69 N.E.2d 592 (Ind. 1946)
A judge failed to act on a filed case within 90 days. Relator filed for the judge to be banned from hearing the case, per statute. Respondent argued that the statute was “unconstitutional and void as a legislative interference with judicial functions insofar as it attempts to fix the time within which a court shall rule upon an issue submitted to it.” Evidence was heard by a regular judge and taken under advisement. The ruling had not been given within 90 days.
Relevant Statute – Judge must decide issue of law or fact within 90 days of filing. If he doesn’t, he’ll be barred from hearing the case and a special judge will be appointed.
Section 1 of Art. 3 of the Constitution of Indiana reads as follows: ‘The powers of the Government are divided into three separate departments; the Legislative, the Executive including the Administrative, and the Judicial; and no person, charged with official duties under one of these departments, shall exercise any of the functions of another, except as in this Constitution expressly provided.’
Whether a statute limiting the time in which a case must be decided on is an unconstitutional violation of separation of powers in the IN constitution.
The power of the judiciary is entirely vested in the judicial branch, except where it is specifically lodged elsewhere. Any act that hampers the courts’ ability to discharge their judicial duties is therefore null and void. Other cases limiting the time for decisions or requiring the order in which cases will be heard have been held unconstitutional. The court in this case had a back log of cases. It should be within the power of the court to determine the order and timing of their cases if their business is to be expedited.

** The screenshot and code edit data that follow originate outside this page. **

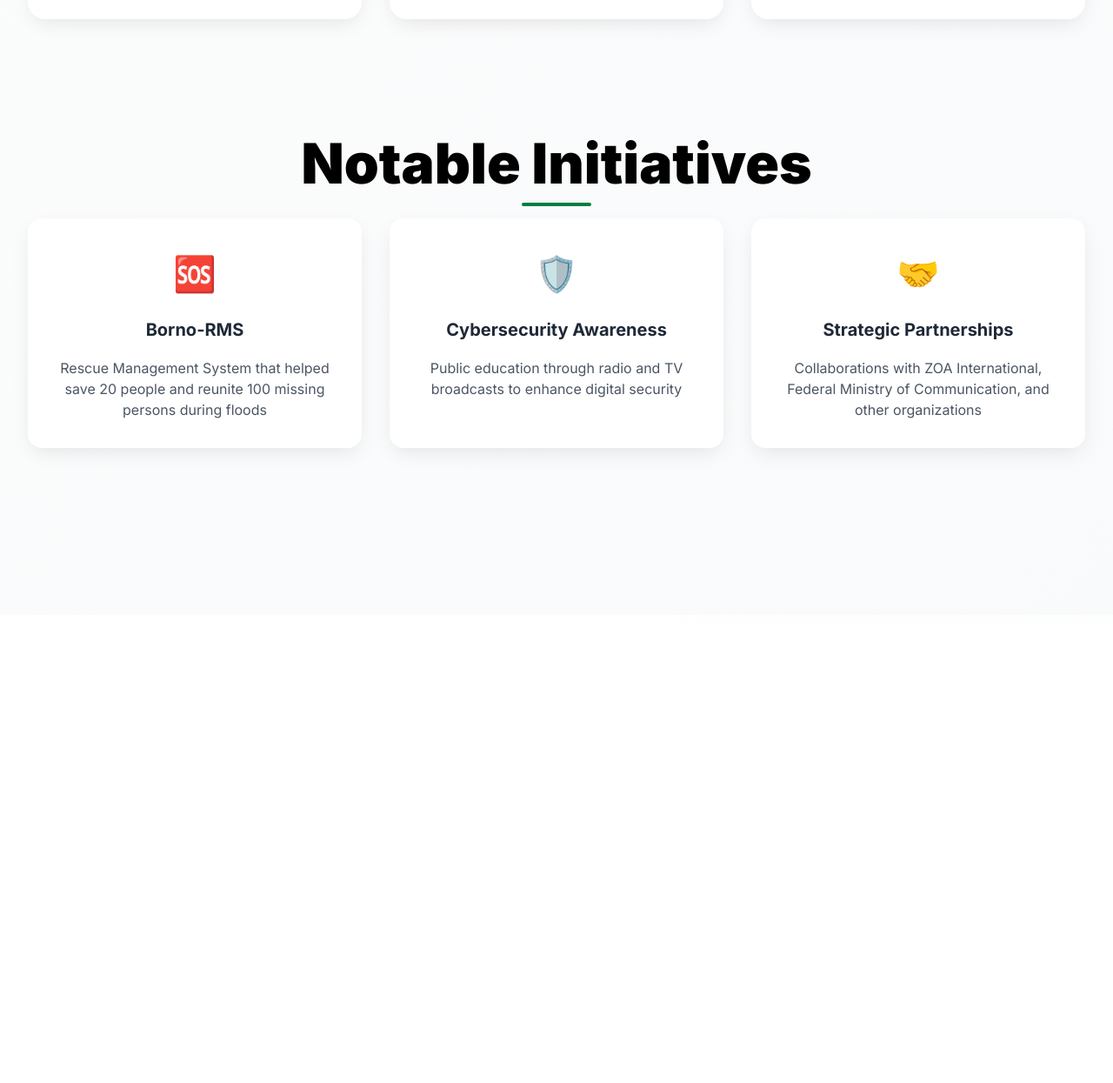
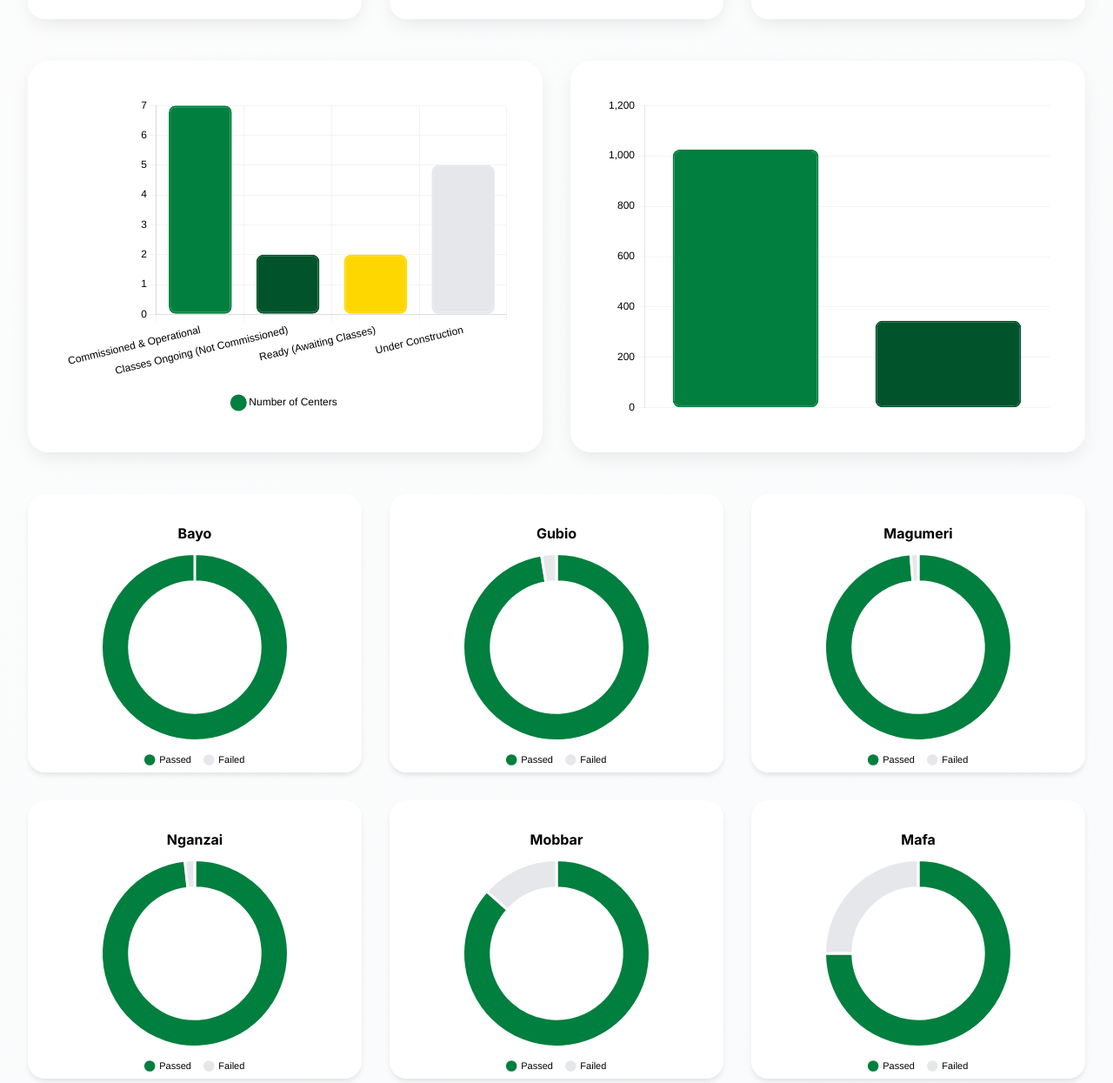
Before and after one commit to sagegottrill/History-of-BICTDA, a website built with Vite: page index.html in a window 1280 px wide. Shown: the part 3595-4840 px from the top of the page at 87% size. Before the commit the page ends 4310 px from the top, so only its background shows below. Built offline with nearby package versions, Linux system fonts and the light colour scheme; animation ran at ten frames a second.

Commit message:
Add chart canvases for all required charts in Achievements section

```diff
--- a/index.html
+++ b/index.html
@@ -205,7 +205,6 @@
                         <li>700 second batch graduates</li>
                     </ul>
                 </div>
-
                 <div class="achievement-card glass-card p-6" data-aos="fade-up">
                     <div class="achievement-icon">🌟</div>
                     <h3 class="text-xl font-bold mb-3">Special Initiatives</h3>
@@ -216,7 +215,6 @@
                         <li>Staff cybersecurity training</li>
                     </ul>
                 </div>
-
                 <div class="achievement-card glass-card p-6" data-aos="fade-up">
                     <div class="achievement-icon">🏆</div>
                     <h3 class="text-xl font-bold mb-3">Infrastructure & Innovation</h3>
@@ -226,6 +224,42 @@
                         <li>Starlink internet connectivity</li>
                         <li>ICT Human Capital Development Award 2024</li>
                     </ul>
+                </div>
+            </div>
+            <!-- Charts Row -->
+            <div class="grid grid-cols-1 md:grid-cols-2 gap-8 mt-12">
+                <div class="chart-container">
+                    <canvas id="centerStatusChart"></canvas>
+                </div>
+                <div class="chart-container">
+                    <canvas id="firstBatchChart"></canvas>
+                </div>
+            </div>
+            <!-- Pass Rate Mini Charts -->
+            <div class="grid grid-cols-1 md:grid-cols-3 gap-8 mt-12">
+                <div class="mini-chart-container">
+                    <h4 class="text-center font-bold mb-2">Bayo</h4>
+                    <canvas id="passRateBayo"></canvas>
+                </div>
+                <div class="mini-chart-container">
+                    <h4 class="text-center font-bold mb-2">Gubio</h4>
+                    <canvas id="passRateGubio"></canvas>
+                </div>
+                <div class="mini-chart-container">
+                    <h4 class="text-center font-bold mb-2">Magumeri</h4>
+                    <canvas id="passRateMagumeri"></canvas>
+                </div>
+                <div class="mini-chart-container">
+                    <h4 class="text-center font-bold mb-2">Nganzai</h4>
+                    <canvas id="passRateNganzai"></canvas>
+                </div>
+                <div class="mini-chart-container">
+                    <h4 class="text-center font-bold mb-2">Mobbar</h4>
+                    <canvas id="passRateMobbar"></canvas>
+                </div>
+                <div class="mini-chart-container">
+                    <h4 class="text-center font-bold mb-2">Mafa</h4>
+                    <canvas id="passRateMafa"></canvas>
                 </div>
             </div>
         </section>
```
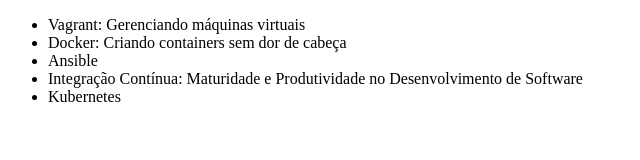
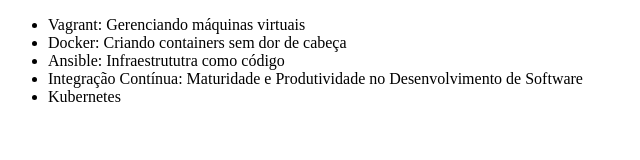
Before and after one commit to ViniAH/First-git, a plain HTML site: page index.html in a window 1280 px wide. Shown: the whole page, without its empty margins (0-640 px from the left). Drawn offline with Linux system fonts and the light colour scheme.

Commit message:
Mudando nome do curso de Ansible

```diff
--- a/index.html
+++ b/index.html
@@ -8,7 +8,7 @@
     <ul>
         <li>Vagrant: Gerenciando máquinas virtuais</li>
         <li>Docker: Criando containers sem dor de cabeça</li>
-        <li>Ansible</li>
+        <li>Ansible: Infraestrututra como código</li>
         <li>Integração Contínua: Maturidade e Produtividade no Desenvolvimento de Software</li>
         <li>Kubernetes</li>
     </ul>
```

The court does not acquire its judicial power from the legislature, even if the legislature created the Superior Court of Marion County. The legislature may create courts, but it does not confer and destroy judicial power.